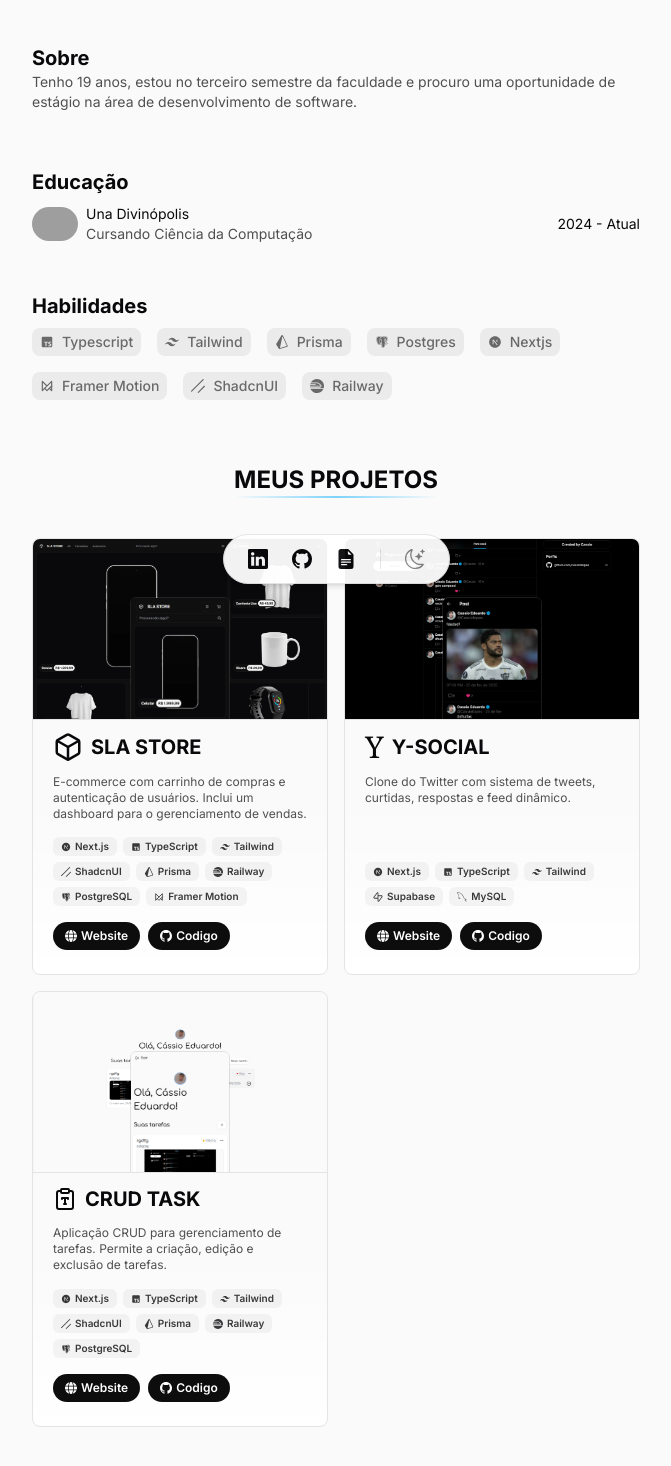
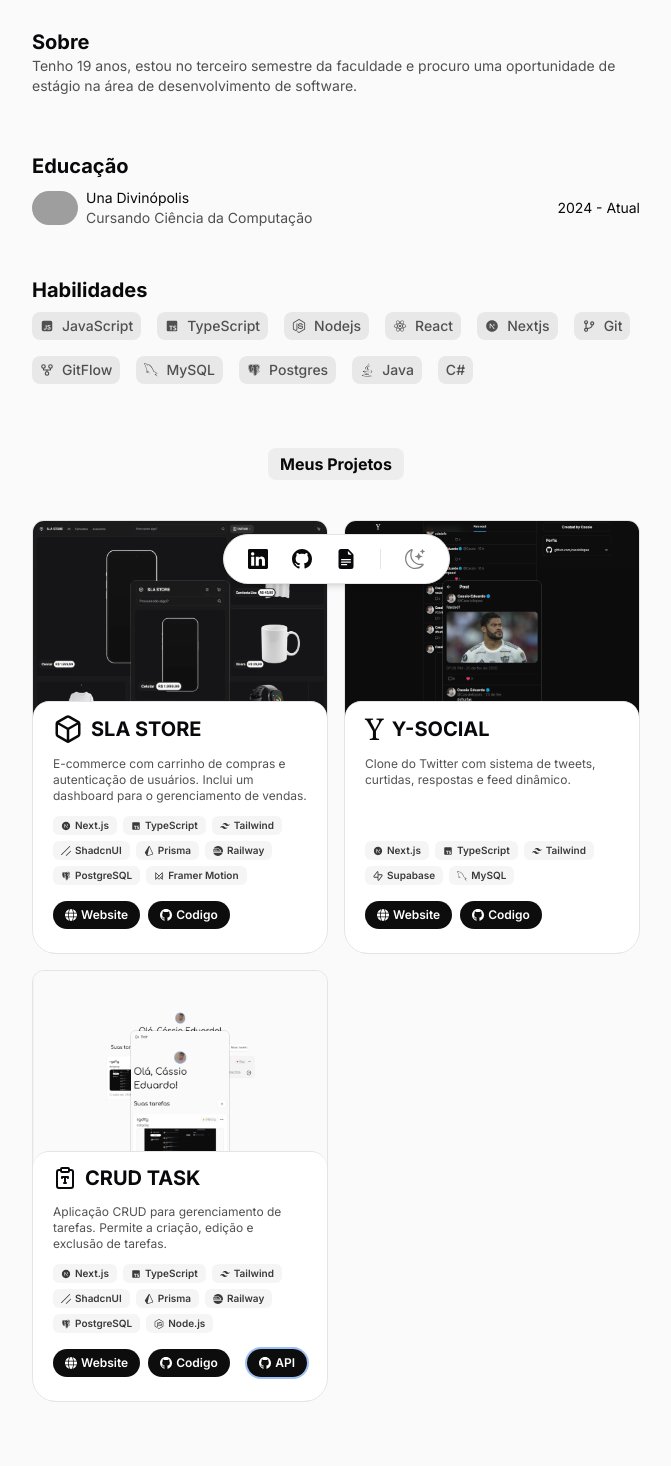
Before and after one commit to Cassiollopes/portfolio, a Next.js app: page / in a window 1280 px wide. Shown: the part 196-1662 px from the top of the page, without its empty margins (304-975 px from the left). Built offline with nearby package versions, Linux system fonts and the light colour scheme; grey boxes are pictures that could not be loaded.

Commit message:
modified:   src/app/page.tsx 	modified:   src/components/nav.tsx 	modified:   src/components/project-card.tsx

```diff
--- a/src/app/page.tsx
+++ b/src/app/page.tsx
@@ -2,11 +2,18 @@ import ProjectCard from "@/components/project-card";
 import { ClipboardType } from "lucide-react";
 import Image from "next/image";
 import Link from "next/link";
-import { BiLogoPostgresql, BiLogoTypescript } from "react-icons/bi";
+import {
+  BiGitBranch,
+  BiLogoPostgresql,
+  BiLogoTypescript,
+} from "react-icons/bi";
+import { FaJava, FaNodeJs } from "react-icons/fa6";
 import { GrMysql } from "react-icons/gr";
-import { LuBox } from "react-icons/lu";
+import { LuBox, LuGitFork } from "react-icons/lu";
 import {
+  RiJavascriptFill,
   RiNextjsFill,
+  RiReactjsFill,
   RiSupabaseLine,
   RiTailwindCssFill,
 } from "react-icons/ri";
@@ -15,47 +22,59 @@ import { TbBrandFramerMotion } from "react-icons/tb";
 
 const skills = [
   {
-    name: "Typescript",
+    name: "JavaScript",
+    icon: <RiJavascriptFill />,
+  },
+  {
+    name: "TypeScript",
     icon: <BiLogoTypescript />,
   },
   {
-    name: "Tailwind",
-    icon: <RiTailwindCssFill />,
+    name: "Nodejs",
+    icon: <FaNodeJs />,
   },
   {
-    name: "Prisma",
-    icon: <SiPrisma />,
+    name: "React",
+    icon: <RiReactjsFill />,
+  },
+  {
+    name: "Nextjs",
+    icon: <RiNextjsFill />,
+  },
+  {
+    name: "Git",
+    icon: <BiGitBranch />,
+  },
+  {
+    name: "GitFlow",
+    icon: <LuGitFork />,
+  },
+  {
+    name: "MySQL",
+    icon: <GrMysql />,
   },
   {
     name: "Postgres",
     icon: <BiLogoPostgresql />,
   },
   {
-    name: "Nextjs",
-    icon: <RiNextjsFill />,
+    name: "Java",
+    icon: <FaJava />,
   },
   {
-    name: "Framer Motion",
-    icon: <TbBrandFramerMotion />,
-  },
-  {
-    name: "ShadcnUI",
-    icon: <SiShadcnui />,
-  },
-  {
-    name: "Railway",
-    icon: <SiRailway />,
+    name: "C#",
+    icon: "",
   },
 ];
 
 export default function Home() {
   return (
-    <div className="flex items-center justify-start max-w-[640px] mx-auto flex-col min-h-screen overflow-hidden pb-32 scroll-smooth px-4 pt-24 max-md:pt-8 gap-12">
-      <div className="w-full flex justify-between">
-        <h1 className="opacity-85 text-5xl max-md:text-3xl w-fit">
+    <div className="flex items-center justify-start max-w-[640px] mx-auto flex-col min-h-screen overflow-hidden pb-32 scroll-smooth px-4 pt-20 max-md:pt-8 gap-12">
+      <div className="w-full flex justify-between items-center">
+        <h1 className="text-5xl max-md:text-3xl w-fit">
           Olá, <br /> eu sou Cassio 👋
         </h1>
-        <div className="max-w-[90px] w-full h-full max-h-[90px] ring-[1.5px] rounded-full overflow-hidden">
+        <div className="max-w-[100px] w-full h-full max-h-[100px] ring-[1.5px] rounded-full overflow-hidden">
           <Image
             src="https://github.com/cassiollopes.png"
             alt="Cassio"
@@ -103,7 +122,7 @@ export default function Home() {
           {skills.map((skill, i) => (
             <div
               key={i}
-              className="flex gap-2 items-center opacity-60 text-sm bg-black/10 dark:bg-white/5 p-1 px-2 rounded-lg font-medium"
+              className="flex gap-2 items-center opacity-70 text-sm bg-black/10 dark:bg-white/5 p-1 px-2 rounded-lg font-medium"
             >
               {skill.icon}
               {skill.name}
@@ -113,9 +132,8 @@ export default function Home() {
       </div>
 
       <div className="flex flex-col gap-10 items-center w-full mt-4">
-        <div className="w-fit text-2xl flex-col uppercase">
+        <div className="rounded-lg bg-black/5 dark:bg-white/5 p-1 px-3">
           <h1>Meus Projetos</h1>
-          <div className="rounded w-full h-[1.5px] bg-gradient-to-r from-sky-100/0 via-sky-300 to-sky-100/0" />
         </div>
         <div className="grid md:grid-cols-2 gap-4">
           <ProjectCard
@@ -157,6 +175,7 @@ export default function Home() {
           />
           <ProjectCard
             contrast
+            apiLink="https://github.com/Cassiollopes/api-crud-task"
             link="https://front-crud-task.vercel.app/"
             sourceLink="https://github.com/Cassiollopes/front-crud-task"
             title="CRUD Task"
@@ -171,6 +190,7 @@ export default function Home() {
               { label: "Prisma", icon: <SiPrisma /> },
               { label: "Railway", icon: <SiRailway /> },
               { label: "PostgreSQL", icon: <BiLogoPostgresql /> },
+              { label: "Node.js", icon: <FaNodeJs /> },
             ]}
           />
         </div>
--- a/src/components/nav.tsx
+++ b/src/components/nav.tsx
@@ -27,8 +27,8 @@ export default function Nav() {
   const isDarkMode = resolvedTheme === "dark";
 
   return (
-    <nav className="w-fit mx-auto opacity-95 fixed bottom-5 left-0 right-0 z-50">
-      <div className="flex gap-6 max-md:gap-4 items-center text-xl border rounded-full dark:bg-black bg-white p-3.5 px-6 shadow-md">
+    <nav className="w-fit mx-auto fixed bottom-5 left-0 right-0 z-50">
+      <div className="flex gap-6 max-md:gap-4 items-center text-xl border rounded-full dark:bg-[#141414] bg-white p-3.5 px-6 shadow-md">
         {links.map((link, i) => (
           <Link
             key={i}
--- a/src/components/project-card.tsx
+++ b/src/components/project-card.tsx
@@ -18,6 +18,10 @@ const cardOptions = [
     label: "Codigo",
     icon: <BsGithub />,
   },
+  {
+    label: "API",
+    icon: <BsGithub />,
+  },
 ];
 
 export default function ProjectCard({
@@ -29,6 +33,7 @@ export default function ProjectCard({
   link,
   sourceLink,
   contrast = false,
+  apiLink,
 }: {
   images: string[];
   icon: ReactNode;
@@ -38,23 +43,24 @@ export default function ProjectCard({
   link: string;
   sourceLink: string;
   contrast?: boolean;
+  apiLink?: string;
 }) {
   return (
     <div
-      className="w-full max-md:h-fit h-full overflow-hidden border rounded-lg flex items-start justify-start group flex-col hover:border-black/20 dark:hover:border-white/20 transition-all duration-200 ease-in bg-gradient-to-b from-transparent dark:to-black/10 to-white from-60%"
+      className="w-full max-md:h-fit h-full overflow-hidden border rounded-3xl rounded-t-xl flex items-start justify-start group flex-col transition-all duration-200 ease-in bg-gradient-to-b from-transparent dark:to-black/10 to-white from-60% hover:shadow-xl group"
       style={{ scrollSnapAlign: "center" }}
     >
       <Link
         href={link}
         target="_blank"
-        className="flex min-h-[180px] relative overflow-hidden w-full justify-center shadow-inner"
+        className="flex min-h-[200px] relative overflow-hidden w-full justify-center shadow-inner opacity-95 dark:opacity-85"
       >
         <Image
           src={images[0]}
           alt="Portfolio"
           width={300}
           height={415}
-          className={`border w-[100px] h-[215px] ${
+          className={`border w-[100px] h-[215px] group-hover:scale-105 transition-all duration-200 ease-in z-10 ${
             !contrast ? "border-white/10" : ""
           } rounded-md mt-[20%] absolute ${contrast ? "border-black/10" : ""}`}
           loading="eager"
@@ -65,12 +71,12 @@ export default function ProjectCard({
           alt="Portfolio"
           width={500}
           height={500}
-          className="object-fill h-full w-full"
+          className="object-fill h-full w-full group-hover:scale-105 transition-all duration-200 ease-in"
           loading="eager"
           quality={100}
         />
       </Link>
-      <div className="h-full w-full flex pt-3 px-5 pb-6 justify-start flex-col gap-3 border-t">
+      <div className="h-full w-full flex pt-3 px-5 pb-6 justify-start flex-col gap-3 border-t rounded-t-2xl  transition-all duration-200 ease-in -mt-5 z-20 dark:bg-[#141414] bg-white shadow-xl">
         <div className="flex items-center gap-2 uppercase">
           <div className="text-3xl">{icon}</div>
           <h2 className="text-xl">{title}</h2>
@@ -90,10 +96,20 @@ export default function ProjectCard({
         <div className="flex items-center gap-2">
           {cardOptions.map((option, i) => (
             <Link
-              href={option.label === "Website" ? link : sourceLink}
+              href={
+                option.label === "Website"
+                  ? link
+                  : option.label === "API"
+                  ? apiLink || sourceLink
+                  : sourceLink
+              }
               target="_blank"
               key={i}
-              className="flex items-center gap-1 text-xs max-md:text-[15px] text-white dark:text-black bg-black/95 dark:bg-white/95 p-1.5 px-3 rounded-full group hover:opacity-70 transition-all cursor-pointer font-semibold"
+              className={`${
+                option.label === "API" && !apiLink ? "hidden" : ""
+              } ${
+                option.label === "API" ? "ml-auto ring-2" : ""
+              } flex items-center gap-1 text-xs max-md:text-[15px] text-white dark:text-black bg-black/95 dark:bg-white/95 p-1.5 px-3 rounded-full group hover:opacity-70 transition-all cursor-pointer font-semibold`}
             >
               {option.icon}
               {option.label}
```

========================================================================

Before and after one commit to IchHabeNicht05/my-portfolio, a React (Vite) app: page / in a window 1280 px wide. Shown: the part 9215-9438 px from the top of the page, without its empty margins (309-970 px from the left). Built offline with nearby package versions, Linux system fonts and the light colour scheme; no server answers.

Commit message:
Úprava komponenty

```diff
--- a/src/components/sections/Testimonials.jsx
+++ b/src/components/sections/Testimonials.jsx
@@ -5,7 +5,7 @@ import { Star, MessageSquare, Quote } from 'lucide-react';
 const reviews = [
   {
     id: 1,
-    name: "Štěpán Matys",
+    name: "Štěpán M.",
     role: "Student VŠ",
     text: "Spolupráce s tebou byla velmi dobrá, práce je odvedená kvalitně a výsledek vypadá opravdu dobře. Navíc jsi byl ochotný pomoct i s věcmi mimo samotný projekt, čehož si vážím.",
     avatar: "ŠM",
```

========================================================================

(HOW TO COMPLETE THIS TASK)
Each line of the data in which the string "sourceLink" appears needs to be copied.

(WRITTEN ANSWER)
             sourceLink="https://github.com/Cassiollopes/front-crud-task"
   sourceLink,
   sourceLink: string;
-              href={option.label === "Website" ? link : sourceLink}
+                  ? apiLink || sourceLink
+                  : sourceLink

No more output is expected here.